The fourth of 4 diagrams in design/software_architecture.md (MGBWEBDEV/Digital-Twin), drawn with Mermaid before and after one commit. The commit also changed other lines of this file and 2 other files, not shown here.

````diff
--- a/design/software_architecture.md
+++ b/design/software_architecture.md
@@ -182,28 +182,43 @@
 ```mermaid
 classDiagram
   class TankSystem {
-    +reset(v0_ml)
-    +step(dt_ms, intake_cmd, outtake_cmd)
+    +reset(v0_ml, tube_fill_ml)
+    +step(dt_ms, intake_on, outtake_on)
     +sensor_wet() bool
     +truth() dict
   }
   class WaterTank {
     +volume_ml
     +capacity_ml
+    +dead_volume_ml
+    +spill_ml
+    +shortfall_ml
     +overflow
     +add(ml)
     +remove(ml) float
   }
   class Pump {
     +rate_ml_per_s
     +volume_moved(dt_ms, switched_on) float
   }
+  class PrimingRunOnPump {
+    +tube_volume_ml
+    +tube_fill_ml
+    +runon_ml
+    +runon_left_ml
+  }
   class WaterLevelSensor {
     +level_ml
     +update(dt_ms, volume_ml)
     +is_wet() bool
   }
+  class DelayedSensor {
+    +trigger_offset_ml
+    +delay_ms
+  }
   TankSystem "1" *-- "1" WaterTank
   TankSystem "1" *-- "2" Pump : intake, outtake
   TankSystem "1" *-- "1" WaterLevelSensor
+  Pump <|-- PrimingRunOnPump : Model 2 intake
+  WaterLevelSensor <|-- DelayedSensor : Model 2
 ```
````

□ □ □

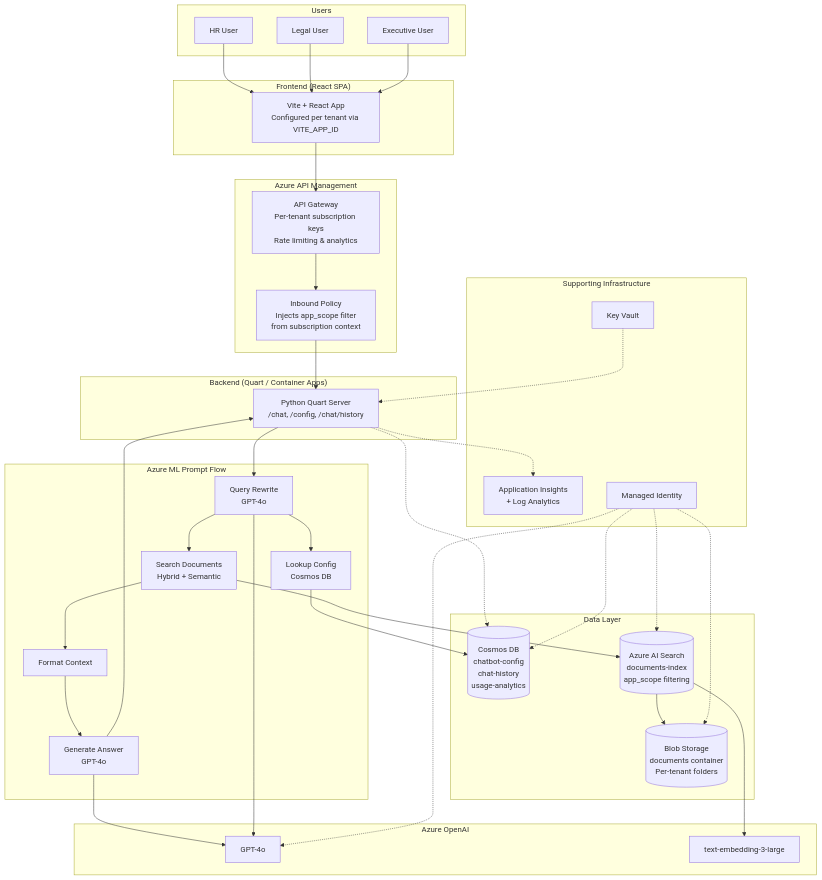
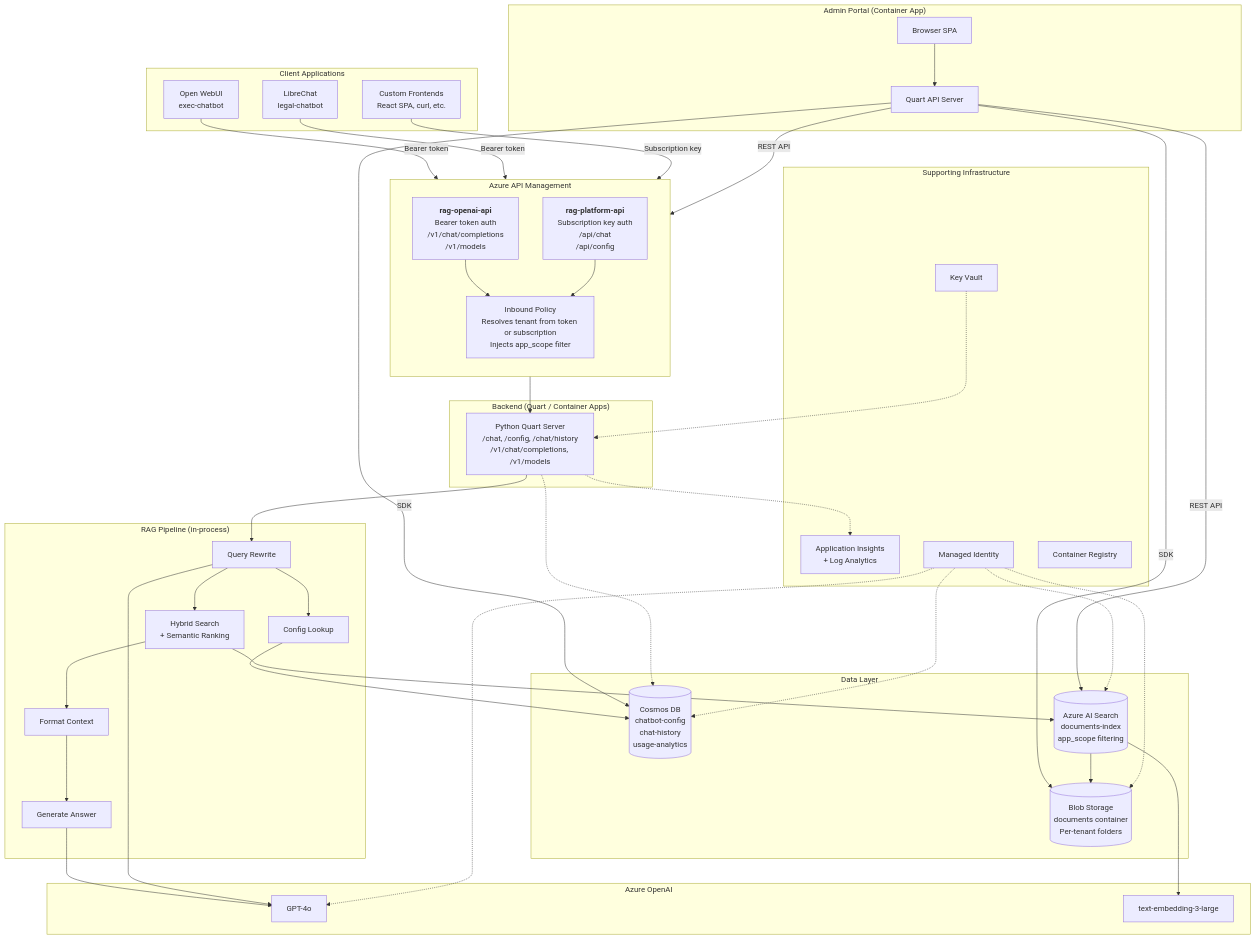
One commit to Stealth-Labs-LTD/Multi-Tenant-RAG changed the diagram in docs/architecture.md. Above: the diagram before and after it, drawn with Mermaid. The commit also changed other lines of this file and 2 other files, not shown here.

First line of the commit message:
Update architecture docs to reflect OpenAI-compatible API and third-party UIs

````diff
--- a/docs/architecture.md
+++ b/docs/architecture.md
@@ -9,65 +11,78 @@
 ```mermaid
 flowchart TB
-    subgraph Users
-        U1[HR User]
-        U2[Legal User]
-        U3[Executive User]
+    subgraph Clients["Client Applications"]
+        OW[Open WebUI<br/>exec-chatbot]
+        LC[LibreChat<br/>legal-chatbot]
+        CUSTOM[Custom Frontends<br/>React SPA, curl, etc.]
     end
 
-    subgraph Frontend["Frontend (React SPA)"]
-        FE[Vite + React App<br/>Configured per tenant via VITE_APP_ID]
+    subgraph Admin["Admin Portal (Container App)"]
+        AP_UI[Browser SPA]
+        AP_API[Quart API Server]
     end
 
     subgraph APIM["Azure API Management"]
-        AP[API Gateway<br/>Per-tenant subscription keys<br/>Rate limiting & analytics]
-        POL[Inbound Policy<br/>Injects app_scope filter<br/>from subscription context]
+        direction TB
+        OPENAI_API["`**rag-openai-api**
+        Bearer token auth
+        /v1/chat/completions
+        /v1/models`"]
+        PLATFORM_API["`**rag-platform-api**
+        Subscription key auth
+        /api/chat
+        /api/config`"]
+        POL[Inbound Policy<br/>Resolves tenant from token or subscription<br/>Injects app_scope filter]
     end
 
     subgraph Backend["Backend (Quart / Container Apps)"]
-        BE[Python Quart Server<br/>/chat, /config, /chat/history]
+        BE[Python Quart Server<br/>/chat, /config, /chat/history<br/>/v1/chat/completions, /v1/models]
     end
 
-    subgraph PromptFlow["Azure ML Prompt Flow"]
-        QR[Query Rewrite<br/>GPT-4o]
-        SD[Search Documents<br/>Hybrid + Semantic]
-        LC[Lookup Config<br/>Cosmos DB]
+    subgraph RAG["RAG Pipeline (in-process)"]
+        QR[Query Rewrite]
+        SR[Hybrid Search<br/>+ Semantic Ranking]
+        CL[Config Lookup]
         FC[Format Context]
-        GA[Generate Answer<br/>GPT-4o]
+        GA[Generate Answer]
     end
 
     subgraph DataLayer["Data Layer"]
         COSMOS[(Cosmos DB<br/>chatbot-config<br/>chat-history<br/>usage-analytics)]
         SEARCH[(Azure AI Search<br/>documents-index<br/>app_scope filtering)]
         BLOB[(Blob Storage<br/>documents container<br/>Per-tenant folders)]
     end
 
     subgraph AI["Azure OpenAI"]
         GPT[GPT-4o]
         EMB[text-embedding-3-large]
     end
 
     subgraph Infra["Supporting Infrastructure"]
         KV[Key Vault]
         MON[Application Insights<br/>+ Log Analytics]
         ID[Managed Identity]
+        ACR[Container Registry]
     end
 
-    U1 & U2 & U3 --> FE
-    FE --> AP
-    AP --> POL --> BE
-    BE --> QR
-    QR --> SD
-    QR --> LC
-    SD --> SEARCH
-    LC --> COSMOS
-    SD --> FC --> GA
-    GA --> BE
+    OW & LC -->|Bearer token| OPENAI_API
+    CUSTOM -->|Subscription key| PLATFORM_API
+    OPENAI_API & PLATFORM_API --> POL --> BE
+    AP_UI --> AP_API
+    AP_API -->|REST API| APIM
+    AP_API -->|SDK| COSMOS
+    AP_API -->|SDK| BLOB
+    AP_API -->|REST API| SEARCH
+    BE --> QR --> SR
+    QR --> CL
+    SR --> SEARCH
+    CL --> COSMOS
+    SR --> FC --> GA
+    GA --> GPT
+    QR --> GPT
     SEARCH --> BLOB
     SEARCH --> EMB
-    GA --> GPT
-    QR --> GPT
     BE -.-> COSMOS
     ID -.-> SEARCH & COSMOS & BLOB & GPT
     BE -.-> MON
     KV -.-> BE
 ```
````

□ □ □

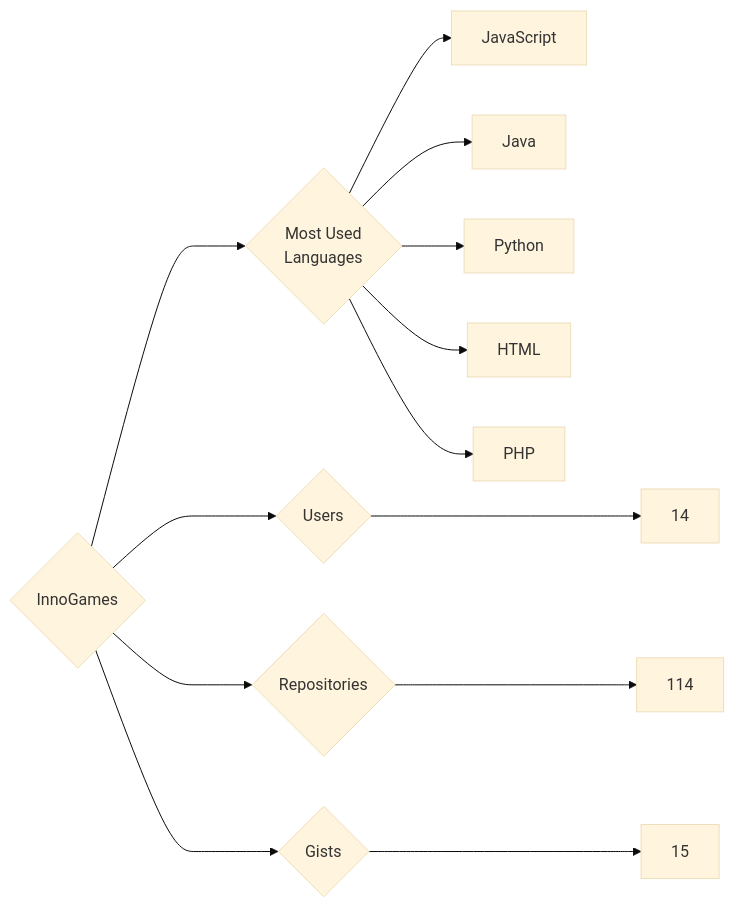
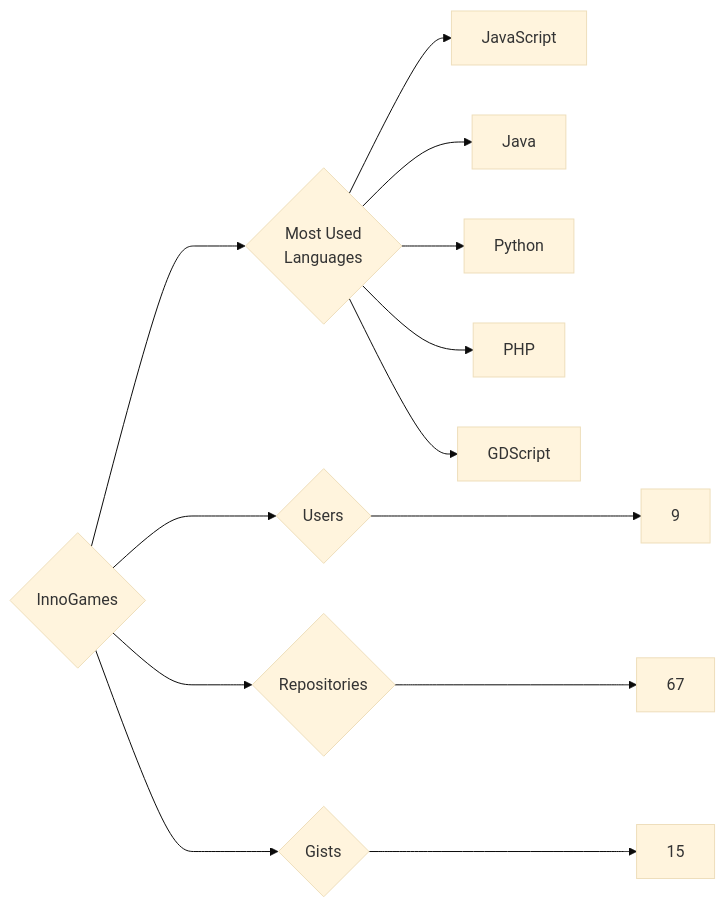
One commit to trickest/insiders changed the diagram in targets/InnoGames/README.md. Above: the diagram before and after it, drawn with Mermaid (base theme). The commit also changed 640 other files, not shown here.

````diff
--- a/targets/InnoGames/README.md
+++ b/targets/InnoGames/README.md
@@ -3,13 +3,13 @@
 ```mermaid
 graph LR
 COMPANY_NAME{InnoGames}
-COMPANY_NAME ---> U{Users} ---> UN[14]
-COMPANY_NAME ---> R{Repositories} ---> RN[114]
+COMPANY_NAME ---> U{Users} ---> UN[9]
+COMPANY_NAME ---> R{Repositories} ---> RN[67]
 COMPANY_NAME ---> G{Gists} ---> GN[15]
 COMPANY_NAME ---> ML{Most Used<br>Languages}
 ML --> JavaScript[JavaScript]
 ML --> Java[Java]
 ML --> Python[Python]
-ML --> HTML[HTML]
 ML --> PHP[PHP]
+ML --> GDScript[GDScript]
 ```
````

□ □ □

EXERCISE DIRECTIONS: All lines in the entries above that include "token" should be found and copied.

WRITTEN SOLUTION:
+        Bearer token auth
+        POL[Inbound Policy<br/>Resolves tenant from token or subscription<br/>Injects app_scope filter]
+    OW & LC -->|Bearer token| OPENAI_API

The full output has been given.